(Task requirements) Go through the entries, filter for the word "after", and copy every line that has it.

-=-=-=-=-

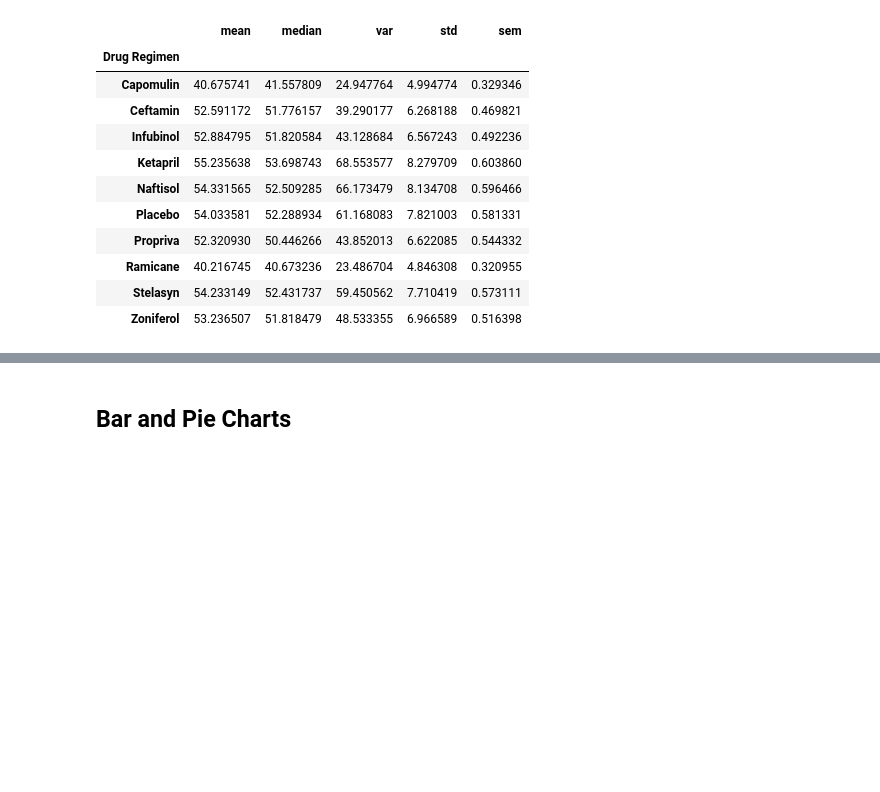
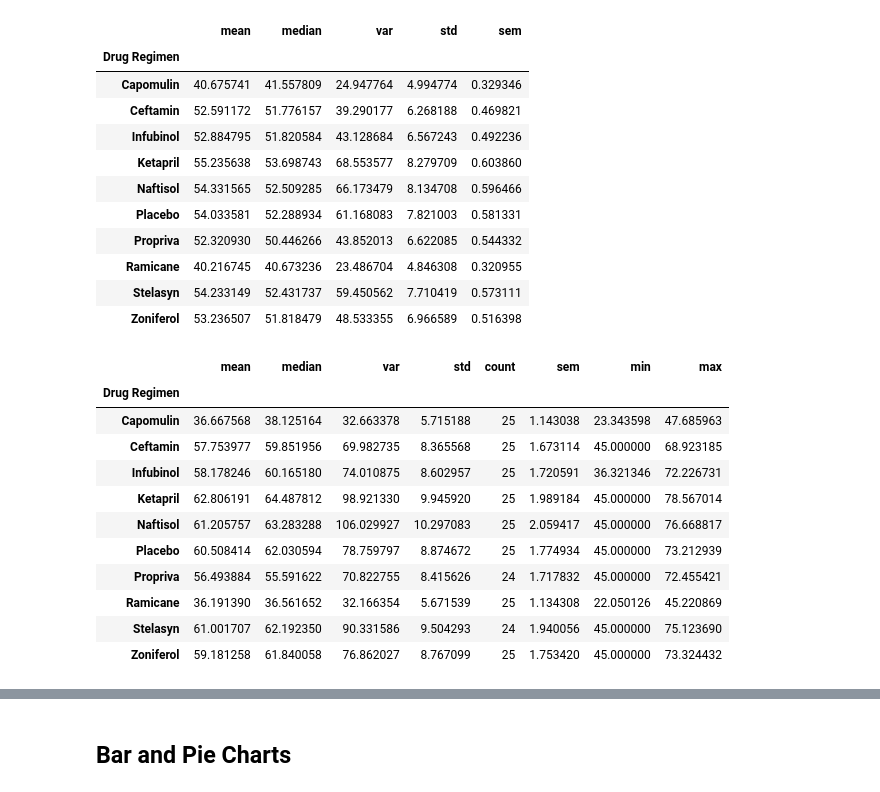
Before and after one commit to vt-bekah/research_study_analysis, a Jupyter notebook: pymaceuticals2.ipynb, the cells around one changed output, grey strips where cells are left out. Saved outputs shown, nothing was run; the diff lists cells and outputs as text; code cells hidden in the pictures; blank space fills up the shorter version.

```diff
--- a/pymaceuticals2.ipynb
+++ b/pymaceuticals2.ipynb
@@ -140,3 +140,24 @@ mice_stat_sum
 | Ramicane | 40.216745 | 40.673236 | 23.486704 | 4.846308 | 0.320955 |
 | Stelasyn | 54.233149 | 52.431737 | 59.450562 | 7.710419 | 0.573111 |
 | Zoniferol | 53.236507 | 51.818479 | 48.533355 | 6.966589 | 0.516398 |
+# %%
+# Calculate the statistics of final tumor volumes only
+
+# Reduce to the last tumor size by doing a groupby to get max time point list and merge back with original DF not keeping unaligned data
+max_tp = results_no_dup.groupby(["Drug Regimen", "Mouse ID"])["Timepoint"].max()
+all_max_tp = pd.merge(max_tp, results_no_dup, on=["Mouse ID", "Timepoint"], how="inner")
+all_max_tp_stat_vol = all_max_tp.groupby("Drug Regimen")["Tumor Volume (mm3)"].aggregate(["mean", "median", "var", "std", "count", "sem", "min", "max"])
+all_max_tp_stat_vol
+# %% [output]
+|  | mean | median | var | std | count | sem | min | max |
+| Drug Regimen |  |  |  |  |  |  |  |  |
+| Capomulin | 36.667568 | 38.125164 | 32.663378 | 5.715188 | 25 | 1.143038 | 23.343598 | 47.685963 |
+| Ceftamin | 57.753977 | 59.851956 | 69.982735 | 8.365568 | 25 | 1.673114 | 45.000000 | 68.923185 |
+| Infubinol | 58.178246 | 60.165180 | 74.010875 | 8.602957 | 25 | 1.720591 | 36.321346 | 72.226731 |
+| Ketapril | 62.806191 | 64.487812 | 98.921330 | 9.945920 | 25 | 1.989184 | 45.000000 | 78.567014 |
+| Naftisol | 61.205757 | 63.283288 | 106.029927 | 10.297083 | 25 | 2.059417 | 45.000000 | 76.668817 |
+| Placebo | 60.508414 | 62.030594 | 78.759797 | 8.874672 | 25 | 1.774934 | 45.000000 | 73.212939 |
+| Propriva | 56.493884 | 55.591622 | 70.822755 | 8.415626 | 24 | 1.717832 | 45.000000 | 72.455421 |
+| Ramicane | 36.191390 | 36.561652 | 32.166354 | 5.671539 | 25 | 1.134308 | 22.050126 | 45.220869 |
+| Stelasyn | 61.001707 | 62.192350 | 90.331586 | 9.504293 | 24 | 1.940056 | 45.000000 | 75.123690 |
+| Zoniferol | 59.181258 | 61.840058 | 76.862027 | 8.767099 | 25 | 1.753420 | 45.000000 | 73.324432 |
```
Also changed, not shown: parts of 8 cells of this notebook, 2 other files.
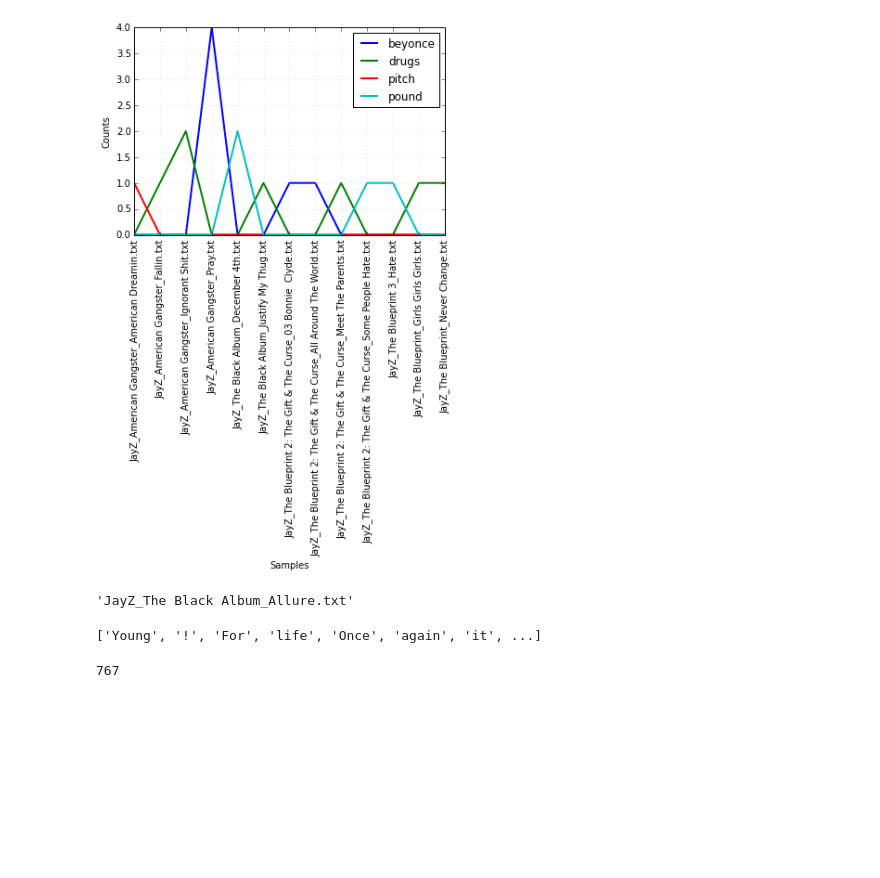
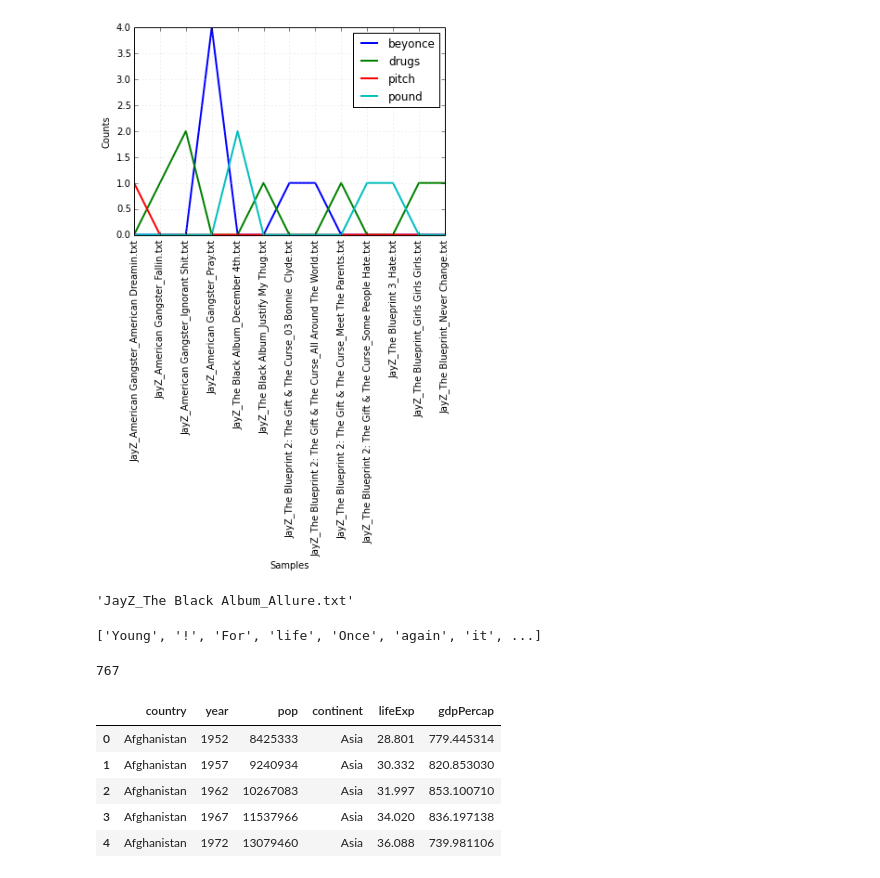
Before and after one commit to omoju/Hiphopathy, a Jupyter notebook: Chapter 2 - HipHopDataScience.ipynb, the cells around one changed output. Drawn from its saved outputs; the diff is of its cells as text; code cells hidden in the pictures; blank space fills up the shorter version.

```diff
--- a/Chapter 2 - HipHopDataScience.ipynb
+++ b/Chapter 2 - HipHopDataScience.ipynb
@@ -563,0 +629,15 @@ len(Ame)
+# %%
+# (*) Pandas for data manipulation
+import pandas as pd
+
+# Read csv file and define dataframe object (df for dataframe)
+df = pd.read_csv('gapminderDataFiveYear.txt',sep='\t')
+
+df.head()  # show dataframe header to stdout
+# %% [output]
+|  | country | year | pop | continent | lifeExp | gdpPercap |
+| 0 | Afghanistan | 1952 | 8425333 | Asia | 28.801 | 779.445314 |
+| 1 | Afghanistan | 1957 | 9240934 | Asia | 30.332 | 820.853030 |
+| 2 | Afghanistan | 1962 | 10267083 | Asia | 31.997 | 853.100710 |
+| 3 | Afghanistan | 1967 | 11537966 | Asia | 34.020 | 836.197138 |
+| 4 | Afghanistan | 1972 | 13079460 | Asia | 36.088 | 739.981106 |
```
Also changed, not shown: parts of 14 cells of this notebook, 2 other files.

-=-=-=-=-

(Result of the task)
Before and after one commit to vt-bekah/research_study_analysis, a Jupyter notebook: pymaceuticals2.ipynb, the cells around one changed output, grey strips where cells are left out. Saved outputs shown, nothing was run; the diff lists cells and outputs as text; code cells hidden in the pictures; blank space fills up the shorter version.
Before and after one commit to omoju/Hiphopathy, a Jupyter notebook: Chapter 2 - HipHopDataScience.ipynb, the cells around one changed output. Drawn from its saved outputs; the diff is of its cells as text; code cells hidden in the pictures; blank space fills up the shorter version.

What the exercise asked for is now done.